• _What to do_: This exercise asks for a copy of each line in the records below with the word "color" in it.

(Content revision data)

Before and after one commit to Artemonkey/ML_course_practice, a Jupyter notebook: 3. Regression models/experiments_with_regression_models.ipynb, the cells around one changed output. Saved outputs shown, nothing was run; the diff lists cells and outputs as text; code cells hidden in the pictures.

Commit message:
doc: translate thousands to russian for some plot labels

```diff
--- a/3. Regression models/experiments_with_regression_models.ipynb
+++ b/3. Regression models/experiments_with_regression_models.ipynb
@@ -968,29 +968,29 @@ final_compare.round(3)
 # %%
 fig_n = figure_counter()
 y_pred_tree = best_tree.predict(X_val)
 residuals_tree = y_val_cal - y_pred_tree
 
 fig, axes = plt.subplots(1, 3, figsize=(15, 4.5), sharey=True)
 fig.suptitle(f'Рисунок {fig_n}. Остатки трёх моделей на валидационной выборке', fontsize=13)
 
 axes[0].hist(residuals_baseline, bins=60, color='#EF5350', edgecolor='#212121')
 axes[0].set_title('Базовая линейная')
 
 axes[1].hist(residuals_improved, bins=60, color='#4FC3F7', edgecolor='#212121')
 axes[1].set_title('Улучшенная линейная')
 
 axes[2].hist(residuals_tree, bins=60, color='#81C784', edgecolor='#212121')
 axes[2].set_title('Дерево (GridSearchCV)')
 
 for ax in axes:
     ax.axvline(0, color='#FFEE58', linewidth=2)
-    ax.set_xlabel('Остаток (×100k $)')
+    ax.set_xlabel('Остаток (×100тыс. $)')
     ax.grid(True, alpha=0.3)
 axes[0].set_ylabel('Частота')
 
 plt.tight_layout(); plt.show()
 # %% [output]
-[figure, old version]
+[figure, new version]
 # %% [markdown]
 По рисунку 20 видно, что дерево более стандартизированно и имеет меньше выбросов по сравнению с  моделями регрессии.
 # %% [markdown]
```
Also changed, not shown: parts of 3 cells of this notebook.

• _Your response_:
 axes[0].hist(residuals_baseline, bins=60, color='#EF5350', edgecolor='#212121')
 axes[1].hist(residuals_improved, bins=60, color='#4FC3F7', edgecolor='#212121')
 axes[2].hist(residuals_tree, bins=60, color='#81C784', edgecolor='#212121')
     ax.axvline(0, color='#FFEE58', linewidth=2)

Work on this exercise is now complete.